In the US and Canada, anti-spam laws have been put in place to protect consumers from unsolicited, unwanted, or misleading emails, and non-compliance can result in hefty penalties. These laws are not limited to questionable advertising and adult-themed messages, as you might think. CAN-SPAM (the U.S. anti-spam law) applies to “any electronic mail message, the primary purpose of which is the commercial advertisement or promotion of a commercial product or service.” It applies not only to your lead generation emails, but it also applies to your newsletters, product updates, and nearly every email you send.

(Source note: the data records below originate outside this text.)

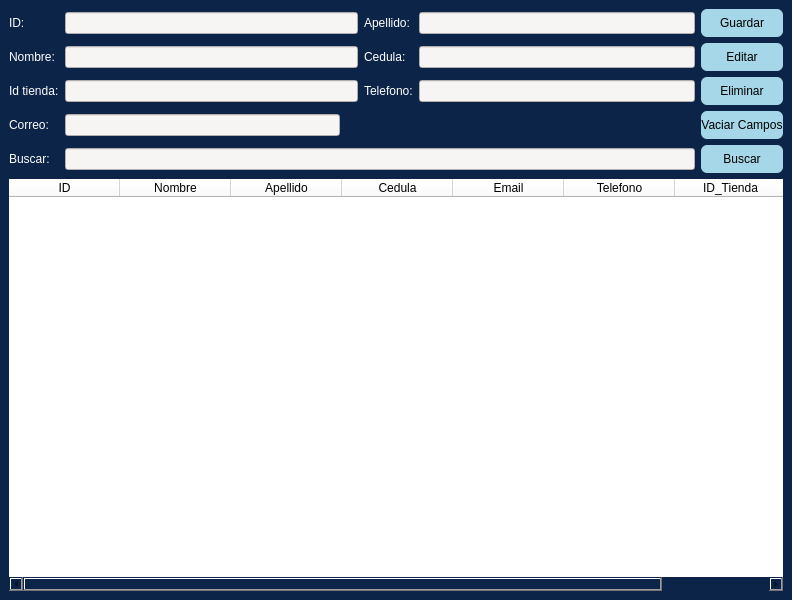
The window that Proyecto/Interfaces/Ui/Cliente.ui (EdCenten0/MAPA-Python) describes before a commit, drawn with Qt 5.
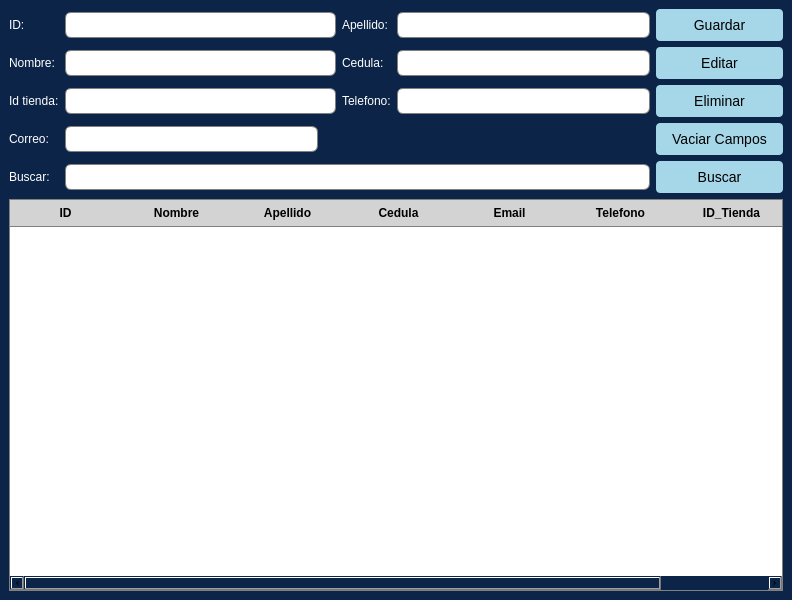
The same window after the commit.

Commit message: Mejoras en el diseño de la ventana y agregando validaciones que creo que funcionan

What changed in the file:
```diff
--- a/Proyecto/Interfaces/Ui/Cliente.ui
+++ b/Proyecto/Interfaces/Ui/Cliente.ui
@@ -29,8 +29,19 @@
       <property name="styleSheet">
        <string notr="true">QPushButton {
 	background-color: rgb(165, 215, 232);
-	border-radius: 6px
+    color: Black;
+    padding: 8px 16px;
+    border: none;
+    border-radius: 4px;
+    font-size: 14px;
+}
 
+QPushButton:hover {
+    background-color: #52c5ff;
+}
+
+QPushButton:pressed {
+    background-color: #52c7ff;
 }</string>
       </property>
       <property name="text">
@@ -55,8 +66,19 @@
       <property name="styleSheet">
        <string notr="true">QPushButton {
 	background-color: rgb(165, 215, 232);
-	border-radius: 6px
+    color: Black;
+    padding: 8px 16px;
+    border: none;
+    border-radius: 4px;
+    font-size: 14px;
+}
 
+QPushButton:hover {
+    background-color: #52c5ff;
+}
+
+QPushButton:pressed {
+    background-color: #52c7ff;
 }</string>
       </property>
       <property name="text">
@@ -64,78 +86,6 @@
       </property>
      </widget>
     </item>
-    <item row="5" column="0" colspan="8">
-     <widget class="QTableWidget" name="tb_Cliente">
-      <property name="minimumSize">
-       <size>
-        <width>0</width>
-        <height>50</height>
-       </size>
-      </property>
-      <property name="maximumSize">
-       <size>
-        <width>16777215</width>
-        <height>1000</height>
-       </size>
-      </property>
-      <property name="cursor" stdset="0">
-       <cursorShape>CrossCursor</cursorShape>
-      </property>
-      <property name="styleSheet">
-       <string notr="true">background-color: rgb(255, 255, 255);</string>
-      </property>
-      <property name="frameShape">
-       <enum>QFrame::NoFrame</enum>
-      </property>
-      <property name="sizeAdjustPolicy">
-       <enum>QAbstractScrollArea::AdjustToContents</enum>
-      </property>
-      <attribute name="horizontalHeaderDefaultSectionSize">
-       <number>111</number>
-      </attribute>
-      <attribute name="verticalHeaderDefaultSectionSize">
-       <number>25</number>
-      </attribute>
-      <attribute name="verticalHeaderMinimumSectionSize">
-       <number>23</number>
-      </attribute>
-      <column>
-       <property name="text">
-        <string>ID</string>
-       </property>
-      </column>
-      <column>
-       <property name="text">
-        <string>Nombre</string>
-       </property>
-      </column>
-      <column>
-       <property name="text">
-        <string>Apellido</string>
-       </property>
-      </column>
-      <column>
-       <property name="text">
-        <string>Cedula</string>
-       </property>
-      </column>
-      <column>
-       <property name="text">
-        <string>Email</string>
-       </property>
-      </column>
-      <column>
-       <property name="text">
-        <string>Telefono</string>
-       </property>
-      </column>
-      <column>
-       <property name="text">
-        <string>ID_Tienda</string>
-       </property>
-      </column>
-     </widget>
-    </item>
     <item row="0" column="0">
      <widget class="QLabel" name="label">
       <property name="maximumSize">
@@ -170,8 +120,19 @@
       <property name="styleSheet">
        <string notr="true">QPushButton {
 	background-color: rgb(165, 215, 232);
-	border-radius: 6px
+    color: black;
+    padding: 8px 16px;
+    border: none;
+    border-radius: 4px;
+    font-size: 14px;
+}
 
+QPushButton:hover {
+    background-color: #52c5ff;
+}
+
+QPushButton:pressed {
+    background-color: #52c7ff;
 }</string>
       </property>
       <property name="text">
@@ -188,7 +149,23 @@
        </size>
       </property>
       <property name="styleSheet">
-       <string notr="true">background-color: rgb(246, 245, 244);</string>
+       <string notr="true">QLineEdit {
+    background-color: white;
+    border: 1px solid gray;
+    padding: 4px;
+    border-radius: 6px;
+    font-size: 12px;
+}
+
+QLineEdit:focus {
+    border-color: #3daee9;
+    outline: none;
+}
+
+QLineEdit::hover {
+    background-color: #f0f0f0;
+}
+</string>
       </property>
      </widget>
     </item>
@@ -201,7 +178,23 @@
        </size>
       </property>
       <property name="styleSheet">
-       <string notr="true">background-color: rgb(246, 245, 244);</string>
+       <string notr="true">QLineEdit {
+    background-color: white;
+    border: 1px solid gray;
+    padding: 4px;
+    border-radius: 6px;
+    font-size: 12px;
+}
+
+QLineEdit:focus {
+    border-color: #3daee9;
+    outline: none;
+}
+
+QLineEdit::hover {
+    background-color: #f0f0f0;
+}
+</string>
       </property>
      </widget>
     </item>
@@ -222,9 +215,21 @@
       <property name="styleSheet">
        <string notr="true">QPushButton {
 	background-color: rgb(165, 215, 232);
-	border-radius: 6px
+    color: Black;
+    padding: 8px 16px;
+    border: none;
+    border-radius: 4px;
+    font-size: 14px;
+}
 
-}</string>
+QPushButton:hover {
+    background-color: #52c5ff;
+}
+
+QPushButton:pressed {
+    background-color: #52c7ff;
+}
+</string>
       </property>
       <property name="text">
        <string>Vaciar Campos</string>
@@ -242,8 +247,19 @@
       <property name="styleSheet">
        <string notr="true">QPushButton {
 	background-color: rgb(165, 215, 232);
-	border-radius: 6px
+    color: Black;
+    padding: 8px 16px;
+    border: none;
+    border-radius: 4px;
+    font-size: 14px;
+}
 
+QPushButton:hover {
+    background-color: #52c5ff;
+}
+
+QPushButton:pressed {
+    background-color: #52c7ff;
 }</string>
       </property>
       <property name="text">
@@ -287,7 +303,23 @@
     <item row="0" column="1" colspan="4">
      <widget class="QLineEdit" name="line_Cliente_Nombre">
       <property name="styleSheet">
-       <string notr="true">background-color: rgb(246, 245, 244);</string>
+       <string notr="true">QLineEdit {
+    background-color: white;
+    border: 1px solid gray;
+    padding: 4px;
+    border-radius: 6px;
+    font-size: 12px;
+}
+
+QLineEdit:focus {
+    border-color: #3daee9;
+    outline: none;
+}
+
+QLineEdit::hover {
+    background-color: #f0f0f0;
+}
+</string>
       </property>
      </widget>
     </item>
@@ -303,7 +335,23 @@
        </size>
       </property>
       <property name="styleSheet">
-       <string notr="true">background-color: rgb(246, 245, 244);</string>
+       <string notr="true">QLineEdit {
+    background-color: white;
+    border: 1px solid gray;
+    padding: 4px;
+    border-radius: 6px;
+    font-size: 12px;
+}
+
+QLineEdit:focus {
+    border-color: #3daee9;
+    outline: none;
+}
+
+QLineEdit::hover {
+    background-color: #f0f0f0;
+}
+</string>
       </property>
      </widget>
     </item>
@@ -360,31 +408,233 @@
        </size>
       </property>
       <property name="styleSheet">
-       <string notr="true">background-color: rgb(246, 245, 244);</string>
+       <string notr="true">QLineEdit {
+    background-color: white;
+    border: 1px solid gray;
+    padding: 4px;
+    border-radius: 6px;
+    font-size: 12px;
+}
+
+QLineEdit:focus {
+    border-color: #3daee9;
+    outline: none;
+}
+
+QLineEdit::hover {
+    background-color: #f0f0f0;
+}
+</string>
       </property>
      </widget>
     </item>
     <item row="2" column="1" colspan="4">
      <widget class="QLineEdit" name="line_Cliente_Direccion">
       <property name="styleSheet">
-       <string notr="true">background-color: rgb(246, 245, 244);</string>
+       <string notr="true">QLineEdit {
+    background-color: white;
+    border: 1px solid gray;
+    padding: 4px;
+    border-radius: 6px;
+    font-size: 12px;
+}
+
+QLineEdit:focus {
+    border-color: #3daee9;
+    outline: none;
+}
+
+QLineEdit::hover {
+    background-color: #f0f0f0;
+}
+</string>
       </property>
      </widget>
     </item>
     <item row="1" column="1" colspan="4">
      <widget class="QLineEdit" name="line_Cliente_Apellido_5">
       <property name="styleSheet">
-       <string notr="true">background-color: rgb(246, 245, 244);</string>
+       <string notr="true">QLineEdit {
+    background-color: white;
+    border: 1px solid gray;
+    padding: 4px;
+    border-radius: 6px;
+    font-size: 12px;
+}
+
+QLineEdit:focus {
+    border-color: #3daee9;
+    outline: none;
+}
+
+QLineEdit::hover {
+    background-color: #f0f0f0;
+}
+</string>
       </property>
      </widget>
     </item>
     <item row="3" column="1">
      <widget class="QLineEdit" name="line_Cliente_Apellido_4">
       <property name="styleSheet">
-       <string notr="true">background-color: rgb(246, 245, 244);</string>
+       <string notr="true">QLineEdit {
+    background-color: white;
+    border: 1px solid gray;
+    padding: 4px;
+    border-radius: 6px;
+    font-size: 12px;
+}
+
+QLineEdit:focus {
+    border-color: #3daee9;
+    outline: none;
+}
+
+QLineEdit::hover {
+    background-color: #f0f0f0;
+}
+</string>
       </property>
      </widget>
     </item>
+    <item row="5" column="0" colspan="8">
+     <widget class="QTableWidget" name="tb_Cliente">
+      <property name="minimumSize">
+       <size>
+        <width>0</width>
+        <height>50</height>
+       </size>
+      </property>
+      <property name="maximumSize">
+       <size>
+        <width>16777215</width>
+        <height>1000</height>
+       </size>
+      </property>
+      <property name="cursor" stdset="0">
+       <cursorShape>CrossCursor</cursorShape>
+      </property>
+      <property name="styleSheet">
+       <string notr="true">QTableView QHeaderView::section {
+    font-size: 12px;
+    font-weight: bold;
+    background-color: lightgray;
+    padding: 4px;
+    border: none;
+    border-bottom: 1px solid gray;
+}
+
+QTableView {
+    background-color: white;
+    border: 1px solid gray;
+}
+
+QTableView QScrollBar:vertical {
+    width: 14px;
+    background-color: lightgray;
+}
+
+QTableView QScrollBar::handle:vertical {
+    background-color: gray;
+    border-radius: 7px;
+}
+
+QTableView QScrollBar::add-line:vertical,
+QTableView QScrollBar::sub-line:vertical {
+    background-color: transparent;
+}
+
+QTableView QScrollBar::add-page:vertical,
+QTableView QScrollBar::sub-page:vertical {
+    background-color: transparent;
+}
+
+QTableView QScrollBar:horizontal {
+    height: 14px;
+    background-color: lightgray;
+}
+
+QTableView QScrollBar::handle:horizontal {
+    background-color: gray;
+    border-radius: 7px;
+}
+
+QTableView QScrollBar::add-line:horizontal,
+QTableView QScrollBar::sub-line:horizontal {
+    background-color: transparent;
+}
+
+QTableView QScrollBar::add-page:horizontal,
+QTableView QScrollBar::sub-page:horizontal {
+    background-color: transparent;
+}
+
+</string>
+      </property>
+      <property name="frameShape">
+       <enum>QFrame::NoFrame</enum>
+      </property>
+      <property name="sizeAdjustPolicy">
+       <enum>QAbstractScrollArea::AdjustToContents</enum>
+      </property>
+      <attribute name="horizontalHeaderVisible">
+       <bool>true</bool>
+      </attribute>
+      <attribute name="horizontalHeaderCascadingSectionResizes">
+       <bool>true</bool>
+      </attribute>
+      <attribute name="horizontalHeaderDefaultSectionSize">
+       <number>111</number>
+      </attribute>
+      <attribute name="horizontalHeaderShowSortIndicator" stdset="0">
+       <bool>false</bool>
+      </attribute>
+      <attribute name="horizontalHeaderStretchLastSection">
+       <bool>true</bool>
+      </attribute>
+      <attribute name="verticalHeaderDefaultSectionSize">
+       <number>25</number>
+      </attribute>
+      <attribute name="verticalHeaderMinimumSectionSize">
+       <number>23</number>
+      </attribute>
+      <column>
+       <property name="text">
+        <string>ID</string>
+       </property>
+      </column>
+      <column>
+       <property name="text">
+        <string>Nombre</string>
+       </property>
+      </column>
+      <column>
+       <property name="text">
+        <string>Apellido</string>
+       </property>
+      </column>
+      <column>
+       <property name="text">
+        <string>Cedula</string>
+       </property>
+      </column>
+      <column>
+       <property name="text">
+        <string>Email</string>
+       </property>
+      </column>
+      <column>
+       <property name="text">
+        <string>Telefono</string>
+       </property>
+      </column>
+      <column>
+       <property name="text">
+        <string>ID_Tienda</string>
+       </property>
+      </column>
+     </widget>
+    </item>
    </layout>
   </widget>
  </widget>
```
Left out of the diff: 22 changed lines with no effect on the pictures. The commit also changes 2 other files.
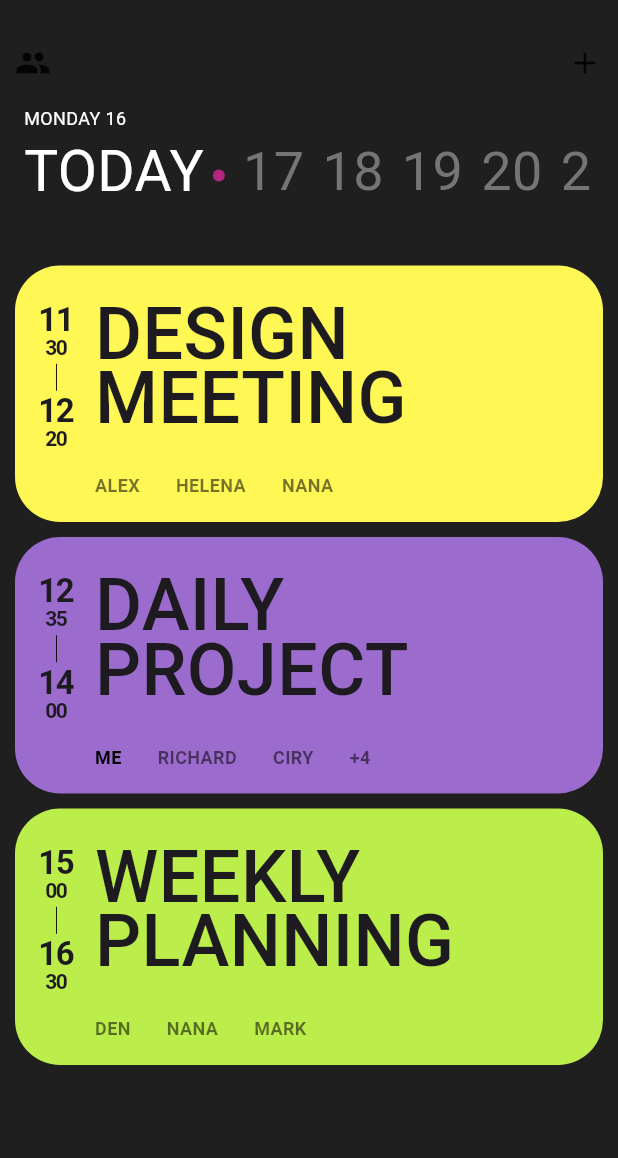
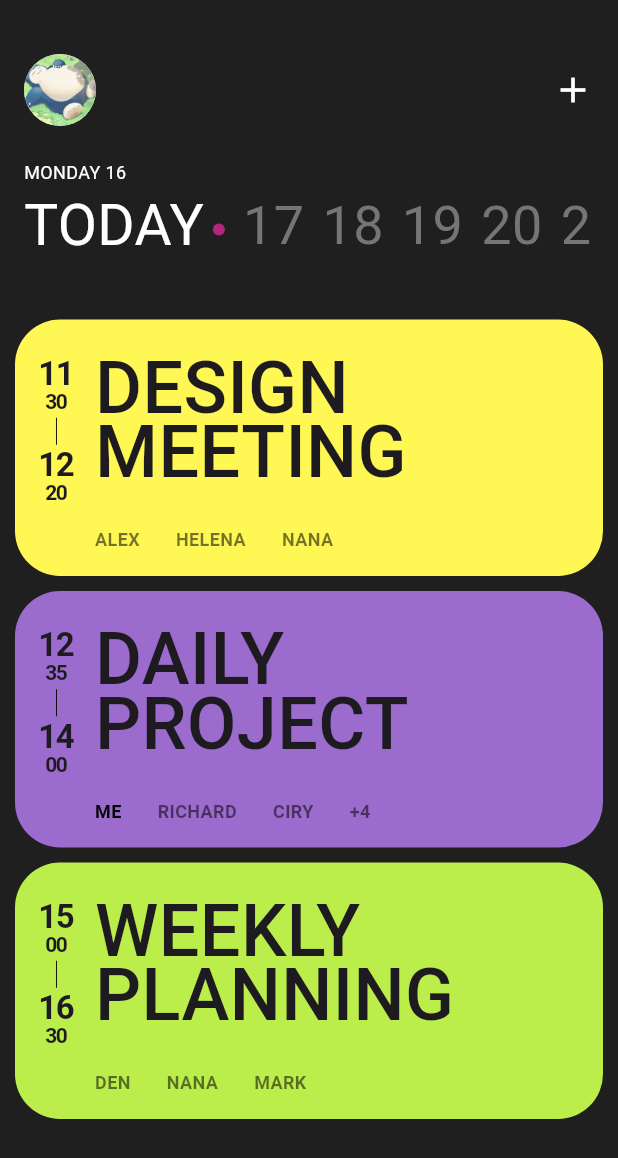
Before and after one commit to zerosial/Flutter_Dictionary, a Flutter app: the screen it shows after launch, on a phone screen of 412 x 824 dp. Shown: the top 1158 px of the screen. Run offline on Flutter 3.47's test engine with Material 3 defaults, Android fonts, the phone set to English and light mode, and no system bars.

Commit message:
feat: 디자인 완성

```diff
--- a/flutterzero/lib/screens/design_screen.dart
+++ b/flutterzero/lib/screens/design_screen.dart
@@ -23,12 +23,23 @@ class _DesignScreenState extends State<DesignScreen> {
               const SizedBox(
                 height: 10,
               ),
-              const Row(
-                mainAxisAlignment: MainAxisAlignment.spaceBetween,
-                children: [
-                  Icon(Icons.people),
-                  Icon(Icons.add),
-                ],
+              const Padding(
+                padding: EdgeInsets.all(6),
+                child: Row(
+                  mainAxisAlignment: MainAxisAlignment.spaceBetween,
+                  children: [
+                    CircleAvatar(
+                      radius: 24, // 원의 반지름 (크기를 조절할 수 있습니다)
+                      backgroundImage:
+                          AssetImage('assets/images/avatar.png'), // 이미지 경로
+                    ),
+                    Icon(
+                      Icons.add,
+                      color: Colors.white,
+                      size: 28,
+                    ),
+                  ],
+                ),
               ),
               Padding(
                 padding: const EdgeInsets.all(6),
--- a/flutterzero/pubspec.yaml
+++ b/flutterzero/pubspec.yaml
@@ -62,6 +62,8 @@ flutter:
   # assets:
   #   - images/a_dot_burr.jpeg
   #   - images/a_dot_ham.jpeg
+  assets:
+    - assets/images/
 
   # An image asset can refer to one or more resolution-specific "variants", see
   # https://flutter.dev/to/resolution-aware-images
```
Also changed, not shown: flutterzero/assets/images/avatar.png (added).
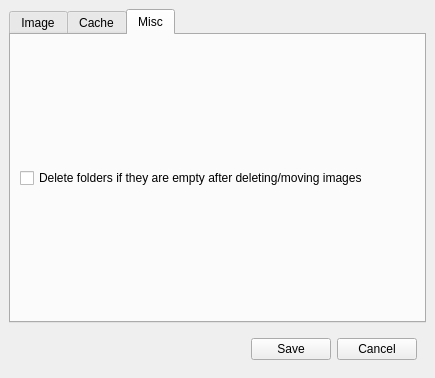
Old version of the form doppelganger/preferences.ui in the repository max-dw-i/myfyrio.
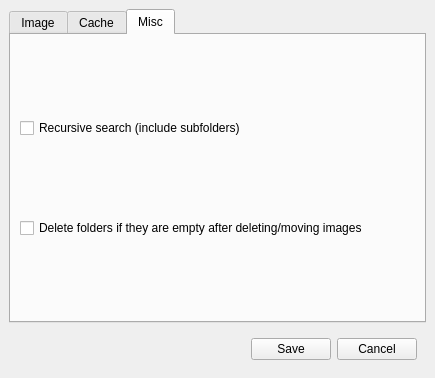
New version of the form. The open tabs and pages were chosen to show the change. Icons and pictures are not drawn.

Commit message: Add option to exclude subfolders from image searching

The edit to the form file:
```diff
--- a/doppelganger/preferences.ui
+++ b/doppelganger/preferences.ui
@@ -129,6 +129,13 @@
         <string>Misc</string>
        </attribute>
        <layout class="QVBoxLayout" name="verticalLayout">
+        <item>
+         <widget class="QCheckBox" name="subfoldersBox">
+          <property name="text">
+           <string>Recursive search (include subfolders)</string>
+          </property>
+         </widget>
+        </item>
         <item>
          <widget class="QCheckBox" name="deldirsBox">
           <property name="text">
```
Left out of the diff: 2 changed lines with no effect on the pictures. The commit also changes 7 other files.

What’s not covered are transactional or relationship messages, such as receipts or alerts about service expirations.
So how can a responsible marketer or sales rep stay on the good side of the law? Here’s a quick primer on the federal laws for both the US and Canada.
CAN-SPAM for the US
CAN-SPAM has been in effect for over a decade and operates on an opt-out (vs. Canada’s opt-in) model for permissions. CAN-SPAM requires much less effort to comply with, however, it only applies to emails sent within, or to recipients in the United States. The key requirements of the law are: 1) clearly state your business’s location, 2) avoid deceptive header and subject line information, and 3) offer a way for recipients to unsubscribe.
The CAN-SPAM Act requires the Commission to issue regulations “defining the relevant criteria to facilitate the determination of the primary purpose of an electronic mail message.” The CAN-SPAM Act applies almost exclusively to “commercial electronic mail messages”.
CASL for Canada
Canada’s anti-spam legislation (CASL) is the federal law dealing with spam and other electronic threats. It is meant to protect Canadians while ensuring that businesses can continue to compete in the global marketplace.
The Office of the Privacy Commissioner of Canada (OPC) shares responsibility for enforcing CASL with the Canadian Radio-television and Telecommunications Commission (CRTC) and the federal Competition Bureau.
When CASL came into force, it introduced a number of changes to the Personal Information Protection and Electronic Documents Act (PIPEDA). Explore the links on this page to learn more about the OPC’s responsibilities under CASL.
For full details on CASL and the roles of our partners, visit the “fightspam.gc.ca” website.
If you are looking for information about how to deal with or prevent spam see our Spam topic page.
Anti-Spam Laws at a Glance
|Acronym Meaning||Controlling the Assault of Non- Solicited Pornography and Marketing||Canada’s Anti-Spam Law|
|Acceptable Permission||Opt-out: Send an email and remove from the list if recipient unsubscribes||Opt-in: Get permission before sending emails.
|Effective Date||December 2003||July 1, 2014, with a noncompliance grace period until July 1, 2017, at which time enforcement will begin.|
|Media Covered||Email, SMS, Social Media|
|Applies To||Recipients in the US||Recipients in Canada|
|Enforcers||Federal Trade Commission (FTC)||Canadian RadioTelevision Telecommunications Commission (CRTC), Privacy Commissioner of Canada, Competition Bureau.|
|Best Practices Guide||“CAN-SPAM Compliance: Breaking it Down,” from SendGrid https://sendgrid.com/blog/can-spam-compliance-breaking/||
“Manage the Message,” from Deloitte https://www2.deloitte.com/content/dam/Deloitte/ca/Documents/risk/ca-en-ers-spr-canada-anti-spam.pdf
Click here to understand how these regulations apply to email addresses provided by InsideView.